I started a course of therapy with Angela the following week. Metacognative therapy to be precise. This wasn’t talking feelings (which I hate)  but this was about understanding beliefs and breaking them down. understanding worry and how you react to it and how this can control you and waste your life.

Did it work
Yes. This therapy has changed my life. I ‘choose my mood’. Reactions to situations and thoughts are completely in my control and I know that now. I can see people stressing and worrying about things and I new look at them in disbelief. Why is this not common sense? Why do we get stressed over unimportant things?

I never ever ever believed in therapy and counselling…but I do now. I absolutely do.

And the cost…..
Yes, that’s right, this therapy has cost me nothing. It was provided free of charge by Macmillan. WOW!!! This course was only possible because of the lovely folk who donate to this wonderful charity. So if you have donated to them,  THANK YOU.

Talking on behalf of @sarcoma_UK at Manchester fundraiser

I am used to speaking in front of people and doing presentations,  neither faze me, but last night was a challenge.
Sarcoma UK had asked if I would be a patient representative and speak about sarcoma at a fundraiser in Manchester. To speak about the illness which has hijacked my life for almost four years….

Let me set the scene: Over 100 people in a room celebrating their loved ones special birthday, laughing and joking, drinks flowing, music playing….you get the picture.  I got nervous thinking that no one would want to interrupt their partying to listen to me. But was I wrong. You could hear a pin drop! I drank a glass of prosecco and took centre stage….

The speech lasted a matter of minutes but felt like a life time. I spoke about Sarcoma UK and their three aims:
1 – support – not only patients but their family and friends
2 – awareness – less than 1% of cancers diagnosed are sarcomas so this is key
3 – research – to find a cure

I shared a little bit about myself so that they knew I was a patient and that I was speaking from experience. 

Afterwards I was plagued with panic.
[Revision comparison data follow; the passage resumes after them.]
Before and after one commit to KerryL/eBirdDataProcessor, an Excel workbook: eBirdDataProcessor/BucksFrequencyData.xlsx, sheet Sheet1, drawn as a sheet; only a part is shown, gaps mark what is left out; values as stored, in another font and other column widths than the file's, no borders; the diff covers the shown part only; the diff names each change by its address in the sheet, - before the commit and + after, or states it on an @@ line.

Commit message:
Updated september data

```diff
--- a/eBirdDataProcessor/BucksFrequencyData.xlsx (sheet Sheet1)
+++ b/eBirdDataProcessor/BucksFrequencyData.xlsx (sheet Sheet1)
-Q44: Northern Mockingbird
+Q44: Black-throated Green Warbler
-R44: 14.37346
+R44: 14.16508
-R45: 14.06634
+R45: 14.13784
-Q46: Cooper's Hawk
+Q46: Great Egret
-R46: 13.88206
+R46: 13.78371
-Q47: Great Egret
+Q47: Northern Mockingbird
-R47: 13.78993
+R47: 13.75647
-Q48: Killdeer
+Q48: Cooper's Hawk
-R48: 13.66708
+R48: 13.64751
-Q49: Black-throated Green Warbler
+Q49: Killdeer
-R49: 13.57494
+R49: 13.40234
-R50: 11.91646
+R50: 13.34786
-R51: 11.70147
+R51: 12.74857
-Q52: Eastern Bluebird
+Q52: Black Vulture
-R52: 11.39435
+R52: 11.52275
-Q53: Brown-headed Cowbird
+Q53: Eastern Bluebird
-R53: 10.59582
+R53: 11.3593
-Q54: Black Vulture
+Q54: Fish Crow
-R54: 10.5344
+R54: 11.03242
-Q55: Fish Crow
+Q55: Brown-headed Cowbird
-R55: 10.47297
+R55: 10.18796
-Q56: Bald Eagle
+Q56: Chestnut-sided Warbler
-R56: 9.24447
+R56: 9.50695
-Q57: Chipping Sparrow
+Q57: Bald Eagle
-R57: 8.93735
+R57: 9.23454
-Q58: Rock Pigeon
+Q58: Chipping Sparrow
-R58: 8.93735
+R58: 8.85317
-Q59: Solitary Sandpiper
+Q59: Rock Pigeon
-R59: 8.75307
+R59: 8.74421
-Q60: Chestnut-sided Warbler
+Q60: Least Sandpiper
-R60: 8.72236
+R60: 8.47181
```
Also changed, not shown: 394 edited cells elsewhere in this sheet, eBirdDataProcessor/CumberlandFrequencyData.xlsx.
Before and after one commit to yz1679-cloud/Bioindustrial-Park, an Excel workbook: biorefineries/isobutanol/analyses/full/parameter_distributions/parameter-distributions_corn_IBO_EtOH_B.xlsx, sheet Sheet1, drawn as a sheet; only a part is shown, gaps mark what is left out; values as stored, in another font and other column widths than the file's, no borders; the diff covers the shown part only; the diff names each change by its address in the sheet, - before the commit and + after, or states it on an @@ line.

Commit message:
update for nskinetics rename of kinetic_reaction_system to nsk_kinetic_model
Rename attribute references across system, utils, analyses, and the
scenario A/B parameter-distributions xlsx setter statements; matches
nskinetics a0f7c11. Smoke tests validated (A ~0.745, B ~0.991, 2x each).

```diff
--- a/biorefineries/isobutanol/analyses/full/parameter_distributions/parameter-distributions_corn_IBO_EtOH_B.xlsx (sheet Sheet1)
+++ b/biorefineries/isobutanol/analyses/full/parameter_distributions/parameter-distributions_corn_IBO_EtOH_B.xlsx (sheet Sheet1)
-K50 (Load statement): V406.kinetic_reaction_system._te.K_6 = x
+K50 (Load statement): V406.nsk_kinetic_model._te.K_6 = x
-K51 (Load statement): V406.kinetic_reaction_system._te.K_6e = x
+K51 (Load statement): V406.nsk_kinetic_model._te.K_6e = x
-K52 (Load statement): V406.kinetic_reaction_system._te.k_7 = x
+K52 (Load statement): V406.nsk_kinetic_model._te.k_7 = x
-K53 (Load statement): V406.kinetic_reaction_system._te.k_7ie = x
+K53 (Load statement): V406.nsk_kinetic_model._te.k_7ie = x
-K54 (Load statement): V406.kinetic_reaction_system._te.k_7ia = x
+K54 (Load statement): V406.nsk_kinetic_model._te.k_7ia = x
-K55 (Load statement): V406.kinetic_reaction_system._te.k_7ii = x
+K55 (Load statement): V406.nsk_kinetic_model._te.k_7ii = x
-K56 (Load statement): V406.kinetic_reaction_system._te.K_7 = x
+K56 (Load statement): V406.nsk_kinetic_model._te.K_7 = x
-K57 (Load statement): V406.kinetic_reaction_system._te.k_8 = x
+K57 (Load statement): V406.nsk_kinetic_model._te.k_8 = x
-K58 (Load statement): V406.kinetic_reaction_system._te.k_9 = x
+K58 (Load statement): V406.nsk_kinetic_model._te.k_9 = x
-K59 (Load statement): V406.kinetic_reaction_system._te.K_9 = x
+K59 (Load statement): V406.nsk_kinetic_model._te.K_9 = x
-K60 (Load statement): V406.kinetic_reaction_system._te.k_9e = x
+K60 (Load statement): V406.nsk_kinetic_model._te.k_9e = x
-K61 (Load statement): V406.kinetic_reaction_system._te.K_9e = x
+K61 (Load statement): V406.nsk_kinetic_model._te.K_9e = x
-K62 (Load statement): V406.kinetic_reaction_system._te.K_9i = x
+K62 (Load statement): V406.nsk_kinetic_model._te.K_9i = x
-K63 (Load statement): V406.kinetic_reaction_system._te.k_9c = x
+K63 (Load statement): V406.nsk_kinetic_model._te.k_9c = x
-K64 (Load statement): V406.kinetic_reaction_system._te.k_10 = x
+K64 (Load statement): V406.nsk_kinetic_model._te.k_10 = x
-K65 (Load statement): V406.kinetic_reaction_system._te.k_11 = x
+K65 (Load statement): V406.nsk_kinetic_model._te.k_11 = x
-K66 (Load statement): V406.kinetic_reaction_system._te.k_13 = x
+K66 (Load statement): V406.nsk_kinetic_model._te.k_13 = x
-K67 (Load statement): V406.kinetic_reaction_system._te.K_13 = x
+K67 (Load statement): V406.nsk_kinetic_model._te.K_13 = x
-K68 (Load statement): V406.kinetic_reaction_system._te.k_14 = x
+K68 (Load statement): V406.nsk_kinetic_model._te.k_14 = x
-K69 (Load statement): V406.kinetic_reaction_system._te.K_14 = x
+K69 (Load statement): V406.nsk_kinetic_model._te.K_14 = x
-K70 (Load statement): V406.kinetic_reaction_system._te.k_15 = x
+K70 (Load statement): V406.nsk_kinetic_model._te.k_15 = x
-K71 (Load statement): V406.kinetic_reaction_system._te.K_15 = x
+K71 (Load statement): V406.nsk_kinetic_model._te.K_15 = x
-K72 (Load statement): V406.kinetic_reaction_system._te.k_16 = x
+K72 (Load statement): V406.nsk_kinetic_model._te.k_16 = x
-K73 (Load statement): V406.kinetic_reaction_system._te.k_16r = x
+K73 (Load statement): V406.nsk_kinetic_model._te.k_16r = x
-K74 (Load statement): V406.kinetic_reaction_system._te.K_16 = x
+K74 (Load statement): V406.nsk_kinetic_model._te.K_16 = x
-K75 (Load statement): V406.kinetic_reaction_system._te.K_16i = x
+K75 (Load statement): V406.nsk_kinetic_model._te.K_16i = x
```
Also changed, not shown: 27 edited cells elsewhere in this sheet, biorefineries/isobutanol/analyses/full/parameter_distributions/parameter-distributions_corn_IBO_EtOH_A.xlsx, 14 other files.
Did I ramble on?  Could people hear me? Did I get across Sarcoma UKs aims? Did I bore people?

I needn’t have worried, as people came to talk to me and gave me great feedback.

The people there were so generous and have raised lots of money for Sarcoma UK. I’d like to thank them as Sarcoma UK is a wonderful charity.


Me afterwards

me afterwards

What a decision to make #sarcoma #cancer #patientchoice @sarcoma_uk

I met a gentleman last week. 

He was 84 but didn’t look a day over 60. 

He was very polite and listened intently to the group. 

He spoke very gently.

He had to decide on wether to have any treatment for his sarcoma.

What a decision to make, eh?

Some people reading this will think it’s an easy decision. A no brainer. “Of course he should have treatment”, “don’t give up”, “keep fighting”, “why wouldn’t he have treatment”. I hear you though. I understand why you would think that.

Well, it’s not that straight forward. The surgery he must have will be very damaging for his leg and will massively impact his mobility, permanently. For a man who lives alone and enjoys not only his independence but his lifestyle, this is a torturous decision. He made reference to the fact that this cancerous lump could ultimately end his days but he needs to weigh this up against the kind of life he would have if he opted for treatment.

The support group immediately willed him to opt for surgery, to convince him that it’s a breeze to adapt to life with a disability, to not give up. But it’s easy to give someone else advice. I’ll tell you, it’s damn hard to pick yourself up after major surgery and face being disabled and the whole host of challenges that it brings. I also expect that it’s also hard when you are doing this alone and are in your eighties.

The NHS allows patient choice in their journey and it’s the best way as people can collaborate with the medical experts and make the choices that are right for them.

No one can decide for our friend. We can only be there to support and respect his decision when he finally makes it. 

What a decision to have to make.